Lower back pain:  More than 80% of the population suffers from lower back pain at some point in their lives. Most cases of lower back pain can be linked to the most common causes, which are muscle strain, injury, or overuse. But it can also be attributed to a specific condition of the spine: Herniated Disc, Degenerative Disc Disease, Spondylolisthesis, Spinal Stenosis and Osteoarthritis. Less common conditions that cause low back pain are sacroiliac joint dysfunction, spinal tumors, fibromyalgia, and piriformis syndrome. Pain is caused by damage or injury to the muscles and ligaments of the back. Dr. Alex Jimenez’s compiled articles pertaining to low back pain and outlines the importance of understanding the causes and effects of this uncomfortable symptom. About 80% of adults experience low back pain at some point in their lifetimes, often leading to sciatica and other complications. Chiropractic focuses on restoring a person’s strength and flexibility to gradually help improve symptoms of lower back pain.


Piriformis Syndrome Management

Piriformis Syndrome Management

Sciatica is a collection of symptoms in the low back, which radiate down one or both legs. Sciatica is generally caused by the compression or irritation of the sciatic nerve, the largest nerve in the human body. One of the most common health issues that cause sciatic nerve pain is called piriformis syndrome. The piriformis muscle stretches from the front of the sacrum, the triangle-shaped bone between the hipbones on the pelvis.

The piriformis muscle extends to the top of the femur around the sciatic nerve. The femur, as previously mentioned, is the large bone in the upper leg. The piriformis muscle functions by helping the thigh move from side to side. A piriformis muscle spasm, or any other type of injury and/or condition along the piriformis muscle, can place pressure on the sciatic nerve and cause pain and discomfort. The resu

Athletic Pubalgia Mechanism of Injury

Athletic Pubalgia Mechanism of Injury

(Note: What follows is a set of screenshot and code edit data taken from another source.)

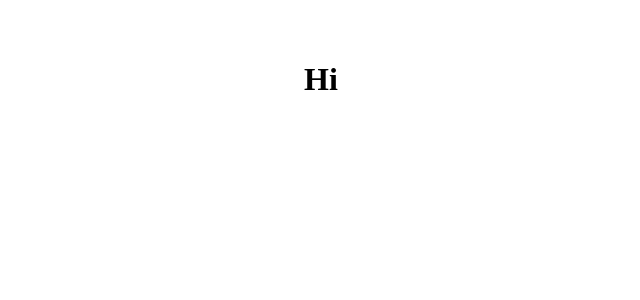
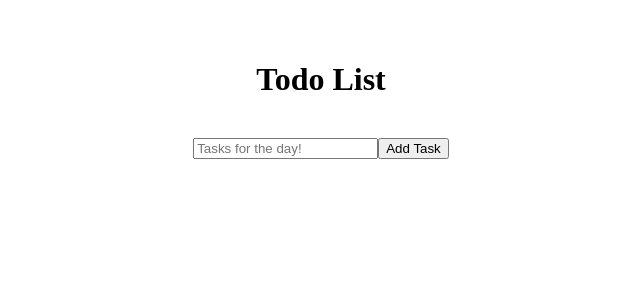
Before and after one commit to AmethystCrystal/React-todo-list-R-ALAB-320H.9.1-, a React (Vite) app: page / in a window 1280 px wide. Shown: the top 300 px of the page, without its empty margins (319-959 px from the left). Built offline with nearby package versions, Linux system fonts and the light colour scheme.

Commit message:
created a todo from component

```diff
--- a/src/App.jsx
+++ b/src/App.jsx
@@ -1,12 +1,13 @@
 import { useState } from 'react'
 import './App.css'
+import TodoForm from './components/todoForm/TodoForm'
 
 function App() {
   const [count, setCount] = useState(0)
 
   return (
     <>
-      <h1>Hi</h1>
+      <TodoForm/>
     </>
   )
 }
--- a/src/components/todoForm/TodoForm.jsx
+++ b/src/components/todoForm/TodoForm.jsx
@@ -1,9 +1,21 @@
 import React from 'react'
+import { useState } from 'react';
 
 export default function TodoForm() {
-  return (
-    <form className='TodoForm'>
-      <input type='text' className='Todo-Input' placeholder='Tasks for the day!'></input>
-    </form>
-  );
+    const [value, setValue] = useState("")
+    const handleSubmit = (e) => {
+        e.preventDefault();
+
+        console.log(value)
+    }
+
+    return (
+
+        <form className='todo-Form' onSubmit={handleSubmit}>
+           <h1>Todo List</h1><br></br>
+            <input type='text' className='todo-input'
+            placeholder='Tasks for the day!' onChange={(e) => setValue(e.target.value)}></input>
+            <button type='submit' className='todo-btn'>Add Task</button>
+        </form>
+    );
 }
```
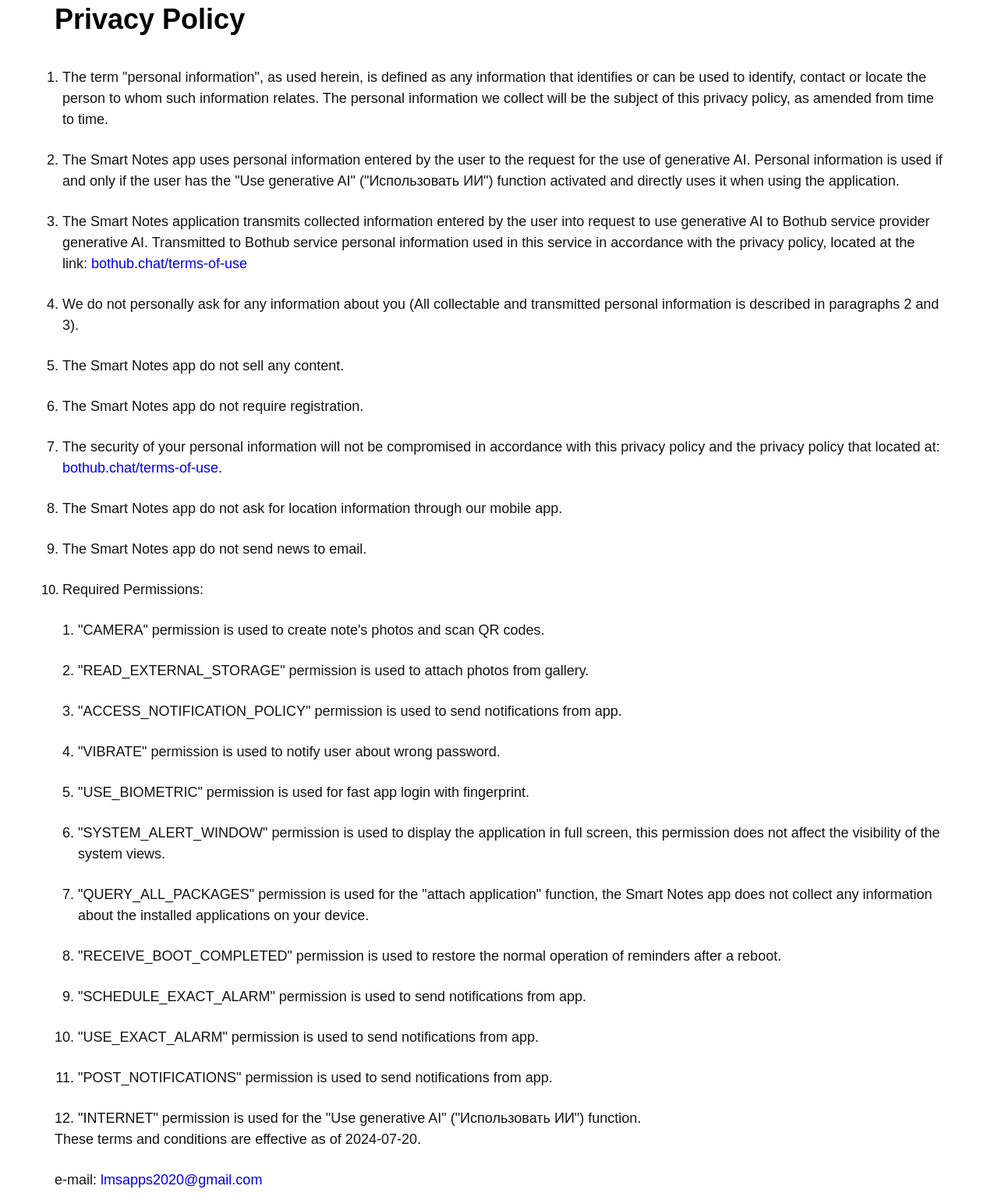
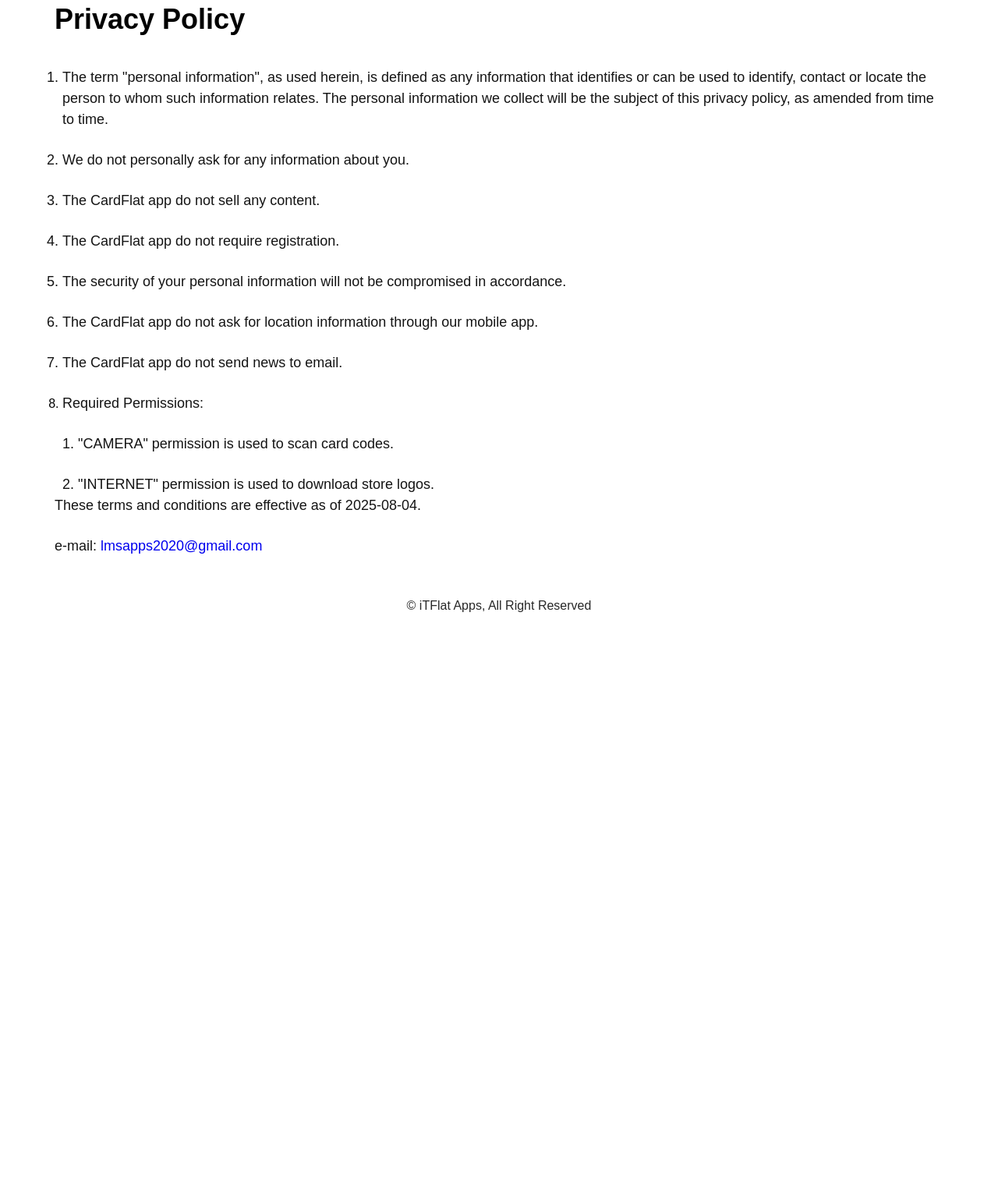
Before and after one commit to iTFlat-Apps/CardFlat, a website built with Parcel: page src/privacy.html in a window 1280 px wide. Shown: the part 162-1692 px from the top of the page at 78% size. After the commit the page ends 971 px from the top, so only its background shows below. Built offline with nearby package versions, Linux system fonts and the light colour scheme.

Commit message:
edit policy

```diff
--- a/src/privacy.html
+++ b/src/privacy.html
@@ -17,33 +17,21 @@
             <h2 class="privacy__title title">Privacy Policy</h2>
             <ol class="privacy__list">
                 <li class="privacy__text">The term "personal information", as used herein, is defined as any information that identifies or can be used to identify, contact or locate the person to whom such information relates. The personal information we collect will be the subject of this privacy policy, as amended from time to time.</li>
-                <li class="privacy__text">The Smart Notes app uses personal information entered by the user to the request for the use of generative AI. Personal information is used if and only if the user has the "Use generative AI" ("Использовать ИИ") function activated and directly uses it when using the application.</li>
-                <li class="privacy__text">The Smart Notes application transmits collected information entered by the user into request to use generative AI to Bothub service provider generative AI. Transmitted to Bothub service personal information used in this service in accordance with the privacy policy, located at the link: <a href="https://bothub.chat/terms-of-use">bothub.chat/terms-of-use</a></li>
-                <li class="privacy__text">We do not personally ask for any information about you (All collectable and transmitted personal information is described in paragraphs 2 and 3).</li>
-                <li class="privacy__text">The Smart Notes app do not sell any content.</li>
-                <li class="privacy__text">The Smart Notes app do not require registration.</li>
-                <li class="privacy__text">The security of your personal information will not be compromised in accordance with this privacy policy and the privacy policy that located at: <a href="https://bothub.chat/terms-of-use">bothub.chat/terms-of-use</a>.</li>
-                <li class="privacy__text">The Smart Notes app do not ask for location information through our mobile app.</li>
-                <li class="privacy__text">The Smart Notes app do not send news to email.</li>
+                <li class="privacy__text">We do not personally ask for any information about you.</li>
+                <li class="privacy__text">The CardFlat app do not sell any content.</li>
+                <li class="privacy__text">The CardFlat app do not require registration.</li>
+                <li class="privacy__text">The security of your personal information will not be compromised in accordance.</li>
+                <li class="privacy__text">The CardFlat app do not ask for location information through our mobile app.</li>
+                <li class="privacy__text">The CardFlat app do not send news to email.</li>
                 <li>
                     <p class="privacy__text">Required Permissions:</p>
                     <ol class="privacy__list">
-                        <li class="privacy__text">"CAMERA" permission is used to create note's photos and scan QR codes.</li>
-                        <li class="privacy__text">"READ_EXTERNAL_STORAGE" permission is used to attach photos from gallery.</li>
-                        <li class="privacy__text">"ACCESS_NOTIFICATION_POLICY" permission is used to send notifications from app.</li>
-                        <li class="privacy__text">"VIBRATE" permission is used to notify user about wrong password.</li>
-                        <li class="privacy__text">"USE_BIOMETRIC" permission is used for fast app login with fingerprint.</li>
-                        <li class="privacy__text">"SYSTEM_ALERT_WINDOW" permission is used to display the application in full screen, this permission does not affect the visibility of the system views.</li>
-                        <li class="privacy__text">"QUERY_ALL_PACKAGES" permission is used for the "attach application" function, the Smart Notes app does not collect any information about the installed applications on your device.</li>
-                        <li class="privacy__text">"RECEIVE_BOOT_COMPLETED" permission is used to restore the normal operation of reminders after a reboot.</li>
-                        <li class="privacy__text">"SCHEDULE_EXACT_ALARM" permission is used to send notifications from app.</li>
-                        <li class="privacy__text">"USE_EXACT_ALARM" permission is used to send notifications from app.</li>
-                        <li class="privacy__text">"POST_NOTIFICATIONS" permission is used to send notifications from app.</li>
-                        <li class="privacy__text">"INTERNET" permission is used for the "Use generative AI" ("Использовать ИИ") function.</li>
+                        <li class="privacy__text">"CAMERA" permission is used to scan card codes.</li>
+                        <li class="privacy__text">"INTERNET" permission is used to download store logos.</li>
                     </ol>
                 </li>
             </ol>
-            <p class="privacy__text">These terms and conditions are effective as of 2024-07-20.</p>
+            <p class="privacy__text">These terms and conditions are effective as of 2025-08-04.</p>
             <p class="privacy__text">e-mail: <a href="mailto:lmsapps2020@gmail.com">lmsapps2020@gmail.com</a></p>
         </section>
 
```
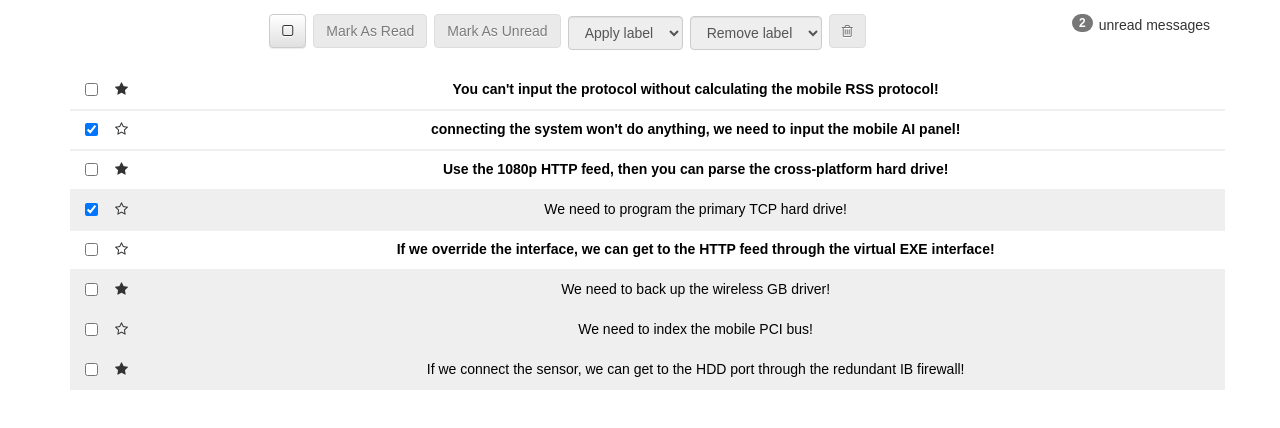
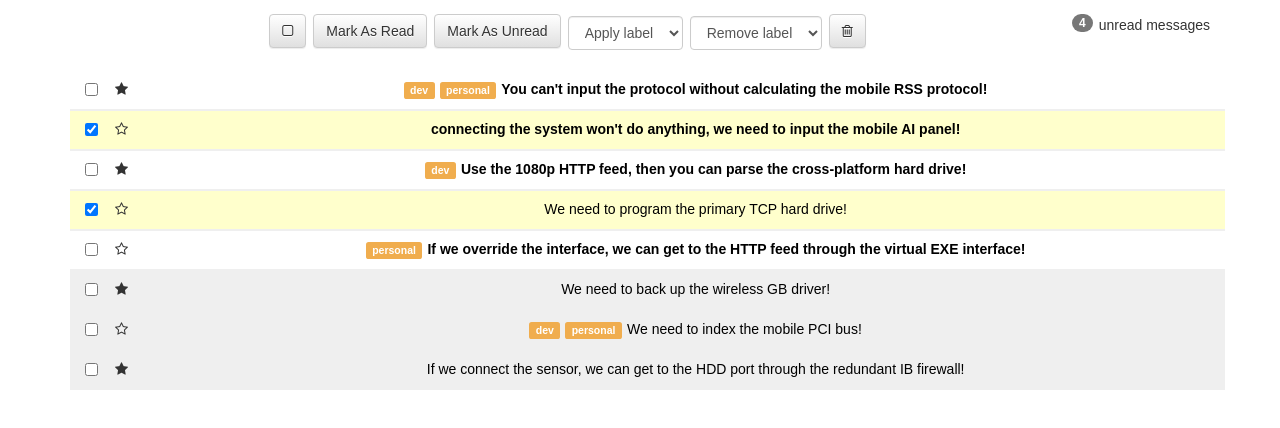
Before and after one commit to ericmbudd/react-inbox-1, a React (Create React App) app: page / in a window 1280 px wide. Shown: the top 428 px of the page. Built offline with nearby package versions, Linux system fonts and the light colour scheme.

Commit message:
added lables and selected class

```diff
--- a/src/App.js
+++ b/src/App.js
@@ -48,29 +48,15 @@ class App extends Component {
     }
   }
 
-  changeCheckState = id => {
-    const itemToChange = this.state.allMessages.filter((message) => message.id === id)[0]
-    const i = this.state.allMessages.findIndex(message => message.id === id)
-    const firstHalf = this.state.allMessages.slice(0, i)
-    const secondHalf = this.state.allMessages.slice(i + 1)
-    if(itemToChange.selected){
-      itemToChange.selected = false
-      this.setState({
-        allMessages: firstHalf.concat([itemToChange], secondHalf)
-      })
-    } else {
-      itemToChange.selected = true
-      this.setState({
-        allMessages: firstHalf.concat([itemToChange], secondHalf)
-      })
-    }
+  unreadMessages = () => {
+    return this.state.allMessages.filter(m => m.read === false).length
   }
 
 
   render() {
     return (
       <div className="App">
-        <Toolbar />
+        <Toolbar unreadMessages={ this.unreadMessages } />
         <MessageList changeCheckState={ this.changeCheckState } changeStarState={ this.changeStarState } allMessages={ this.state.allMessages }/>
       </div>
     );
--- a/src/components/Message.js
+++ b/src/components/Message.js
@@ -6,25 +6,30 @@ class Message extends React.Component {
 
   render() {
     return (
-      <div className={`row message ${this.props.eachMessage.read ? "read" : "unread" }`}>
+      <div className={`row message ${this.props.eachMessage.read ? "read" : "unread" } ${this.props.eachMessage.selected ? "selected" : ""}`}>
         <div className="col-xs-1">
           <div className="row">
-            <div className="col-xs-2" onClick={ this.props.changeCheckState.bind(null, this.props.eachMessage.id) }>
+            <div className="col-xs-2">
               <input
+                onClick={ this.props.changeCheckState.bind(null, this.props.eachMessage.id) }
                 type="checkbox"
                 defaultChecked={this.props.eachMessage.selected ? "checked" : ""}
               />
             </div>
-            <div className="col-xs-2" onClick={ this.props.changeStarState.bind(null, this.props.eachMessage.id) } >
+            <div className="col-xs-2" >
               {
                 this.props.eachMessage.starred ?
-                <i className="star fa fa-star"></i> :
-                <i className="star fa fa-star-o"></i>
+                <i onClick={ this.props.changeStarState.bind(null, this.props.eachMessage.id) } className="star fa fa-star"></i> :
+                <i onClick={ this.props.changeStarState.bind(null, this.props.eachMessage.id) } className="star fa fa-star-o"></i>
               }
             </div>
           </div>
         </div>
         <div className="col-xs-11">
+          {
+            this.props.eachMessage.labels.length > 0 ?
+            this.props.eachMessage.labels.map((label, id) => <span key={id} className="label label-warning">{label}</span>) : ""
+          }
           <a href="#">
             {this.props.eachMessage.subject}
           </a>
--- a/src/components/Toolbar.js
+++ b/src/components/Toolbar.js
@@ -7,7 +7,7 @@ class Toolbar extends React.Component {
           <div className="row toolbar">
             <div className="col-md-12">
               <p className="pull-right">
-                <span className="badge badge">2</span>
+                <span className="badge badge">{this.props.unreadMessages()}</span>
                 unread messages
               </p>
 
@@ -15,29 +15,29 @@ class Toolbar extends React.Component {
                 <i className="fa fa-square-o"></i>
               </button>
 
-              <button className="btn btn-default" disabled="disabled">
+              <button className="btn btn-default">
                 Mark As Read
               </button>
 
-              <button className="btn btn-default" disabled="disabled">
+              <button className="btn btn-default">
                 Mark As Unread
               </button>
 
-              <select className="form-control label-select" disabled="disabled">
+              <select className="form-control label-select">
                 <option>Apply label</option>
                 <option value="dev">dev</option>
                 <option value="personal">personal</option>
                 <option value="gschool">gschool</option>
               </select>
 
-              <select className="form-control label-select" disabled="disabled">
+              <select className="form-control label-select">
                 <option>Remove label</option>
                 <option value="dev">dev</option>
                 <option value="personal">personal</option>
                 <option value="gschool">gschool</option>
               </select>
 
-              <button className="btn btn-default" disabled="disabled">
+              <button className="btn btn-default">
                 <i className="fa fa-trash-o"></i>
               </button>
             </div>
```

Athletic pubalgia is a debilitating health issue which affects the groin. The injury commonly happens through sports that use sudden changes of direction or intense twisting motions. Also referred to as a sports hernia, athletic pubalgia is characterized as a tear or strain in any soft tissue (muscle, tendon, ligament) of the abdominal or lower abdomen region.

Physiology of Athletic Pubalgia

The soft tissues most often affected by athletic pubalgia are the oblique muscles found in the lower abdomen, especially in the tendons that attach the oblique muscles to the pubic bone. In many instances, the joints that connect the thigh muscles to the pubic bone, kno